● **WHAT THE TASK REQUIRES**:
Lines holding the string "genome": copy each one from the listing below.

● **DATA TO USE**:

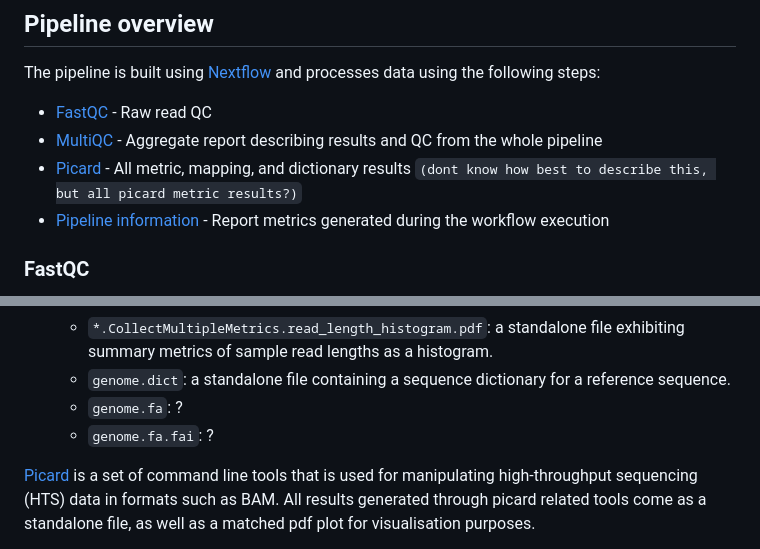
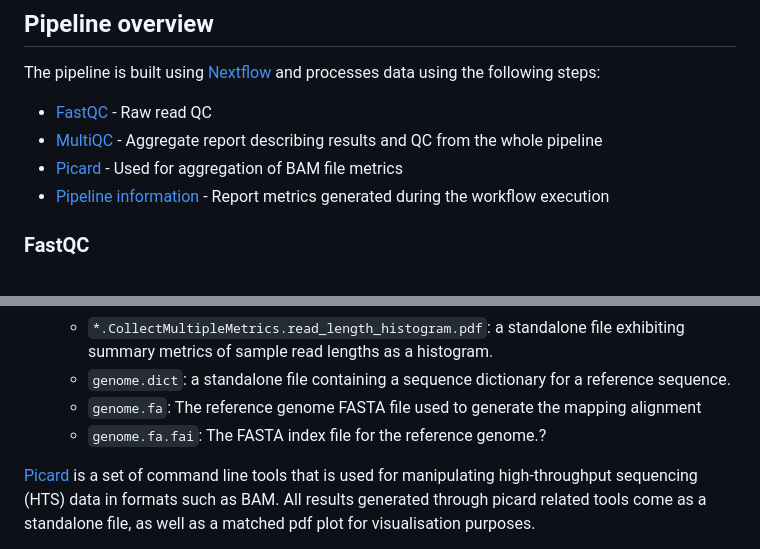
Before and after one commit to wal-yan/target-methylseq-qc, a Markdown page: docs/output.md, 2 parts joined by grey strips. Drawn GitHub-style; folded sections open.

```diff
--- a/docs/output.md
+++ b/docs/output.md
@@ -14,7 +14,7 @@ The pipeline is built using [Nextflow](https://www.nextflow.io/) and processes d
 
 - [FastQC](#fastqc) - Raw read QC
 - [MultiQC](#multiqc) - Aggregate report describing results and QC from the whole pipeline
-- [Picard](/modules/nf-core/picard/) - All metric, mapping, and dictionary results `(dont know how best to describe this, but all picard metric results?)`
+- [Picard](/modules/nf-core/picard/) - Used for aggregation of BAM file metrics
 - [Pipeline information](#pipeline-information) - Report metrics generated during the workflow execution
 
 ### FastQC
@@ -72,8 +72,8 @@ Results generated by MultiQC collate pipeline QC from supported tools e.g. FastQ
   - `*.CollectMultipleMetrics.quality_distribution_metrics`: a standalone file containing metrics on the quality distriburion of BAM files.
   - `*.CollectMultipleMetrics.read_length_histogram.pdf`: a standalone file exhibiting summary metrics of sample read lengths as a histogram.
   - `genome.dict`: a standalone file containing a sequence dictionary for a reference sequence.
-  - `genome.fa`: ?
-  - `genome.fa.fai`: ?
+  - `genome.fa`: The reference genome FASTA file used to generate the mapping alignment
+  - `genome.fa.fai`: The FASTA index file for the reference genome.?
 
 </details>
 
```
Also changed, not shown: docs/usage.md (+4 -5 lines).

● **TASK RESPONSE**:
   - `genome.dict`: a standalone file containing a sequence dictionary for a reference sequence.
-  - `genome.fa`: ?
-  - `genome.fa.fai`: ?
+  - `genome.fa`: The reference genome FASTA file used to generate the mapping alignment
+  - `genome.fa.fai`: The FASTA index file for the reference genome.?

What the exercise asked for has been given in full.